Risk management, trade and the environment are at top of mind for the Manitoba Beef Producers as provincial and federal elections loom.
The organization released its election wish list in a news release on August 7, which encompassed both federal and provincial elections.
“It is important that there is a policy and regulatory environment in which the industry can thrive,” said MBP president Tom Teichroeb in the release.
MBP policy priorities include:
- Equitable, effective business risk management;
- Sound water management strategies;
- Recognition for the sector’s work to steward the environment;
- Exploration of new trade avenues and maximization of current agreements;
- Strategies to tackle labour shortages; and
- Investments in beef and forage research and innovation.
In an interview with the Manitoba Co-operator, Teichroeb explained that MBP is looking for fair treatment across the commodities, not just for beef producers. He gave the example of recent cash advances offered to canola producers after China closed its doors to the oilseed earlier this year. The same opportunity was not afforded to struggling beef producers.

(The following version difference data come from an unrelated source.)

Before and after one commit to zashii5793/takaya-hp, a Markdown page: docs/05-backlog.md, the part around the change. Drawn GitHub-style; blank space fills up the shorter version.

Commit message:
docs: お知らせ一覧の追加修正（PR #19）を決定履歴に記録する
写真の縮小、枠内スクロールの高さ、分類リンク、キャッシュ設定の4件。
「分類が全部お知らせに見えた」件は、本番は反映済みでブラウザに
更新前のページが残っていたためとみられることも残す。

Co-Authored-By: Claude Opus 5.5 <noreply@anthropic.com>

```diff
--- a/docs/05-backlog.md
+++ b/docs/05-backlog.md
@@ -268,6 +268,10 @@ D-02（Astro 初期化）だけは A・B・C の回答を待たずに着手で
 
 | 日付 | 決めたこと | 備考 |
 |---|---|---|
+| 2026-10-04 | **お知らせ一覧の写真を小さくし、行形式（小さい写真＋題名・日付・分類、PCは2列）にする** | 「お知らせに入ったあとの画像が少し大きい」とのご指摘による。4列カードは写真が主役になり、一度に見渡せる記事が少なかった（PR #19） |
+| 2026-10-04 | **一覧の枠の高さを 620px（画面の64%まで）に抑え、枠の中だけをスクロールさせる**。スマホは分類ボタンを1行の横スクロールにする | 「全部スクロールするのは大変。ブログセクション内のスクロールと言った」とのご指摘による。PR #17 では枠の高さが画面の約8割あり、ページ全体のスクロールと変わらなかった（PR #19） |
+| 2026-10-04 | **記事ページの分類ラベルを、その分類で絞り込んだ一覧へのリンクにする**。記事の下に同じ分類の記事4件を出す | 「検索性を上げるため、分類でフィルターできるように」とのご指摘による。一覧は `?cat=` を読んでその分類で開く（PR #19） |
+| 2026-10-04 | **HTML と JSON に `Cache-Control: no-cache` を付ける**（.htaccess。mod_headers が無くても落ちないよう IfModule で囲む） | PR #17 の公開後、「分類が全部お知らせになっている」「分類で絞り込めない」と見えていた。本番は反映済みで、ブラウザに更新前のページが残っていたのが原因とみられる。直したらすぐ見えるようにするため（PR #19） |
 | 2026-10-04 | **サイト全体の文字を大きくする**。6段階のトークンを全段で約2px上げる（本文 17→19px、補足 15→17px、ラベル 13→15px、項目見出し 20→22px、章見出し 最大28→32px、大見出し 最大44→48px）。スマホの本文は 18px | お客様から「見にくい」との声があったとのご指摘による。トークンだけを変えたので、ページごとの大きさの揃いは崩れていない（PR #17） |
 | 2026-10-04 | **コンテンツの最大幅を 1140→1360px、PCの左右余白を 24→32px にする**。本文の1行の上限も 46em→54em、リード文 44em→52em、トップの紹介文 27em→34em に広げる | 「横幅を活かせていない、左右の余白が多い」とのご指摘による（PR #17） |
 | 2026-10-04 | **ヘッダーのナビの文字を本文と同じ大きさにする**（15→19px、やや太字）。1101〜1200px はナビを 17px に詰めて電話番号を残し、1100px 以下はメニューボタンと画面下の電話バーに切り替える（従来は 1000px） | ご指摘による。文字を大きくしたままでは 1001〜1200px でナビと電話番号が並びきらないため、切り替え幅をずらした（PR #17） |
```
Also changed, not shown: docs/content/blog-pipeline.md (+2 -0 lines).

Teichroeb said that big-picture water management strategies are needed to tackle both wet and dry years. He pointed to producers in southern Manitoba whose wells are running dry because of tile drainage.
He said governments need to think in terms of larger watershed management.
“Who is draining the water and why is it being drained?” he said.
On grassland management, Teichroeb said governments should recognize the work the beef sector does toward soil stewardship, water management and carbon sequestration.
He said ranchers understand how important it is to maintain a functioning ecosystem but need policy that gives them opportunities to deliver.
“It’s everyone’s responsibility,” said Teichroeb.
He added that to maximize opportunities in agriculture, all sectors need adequate, qualified labour.
He encouraged members of the Manitoba Beef Producers to engage candidates.
“It is important our voices are heard by the people who could be shaping policies and programs affecting agriculture for years to come,” Teichroeb said in the release.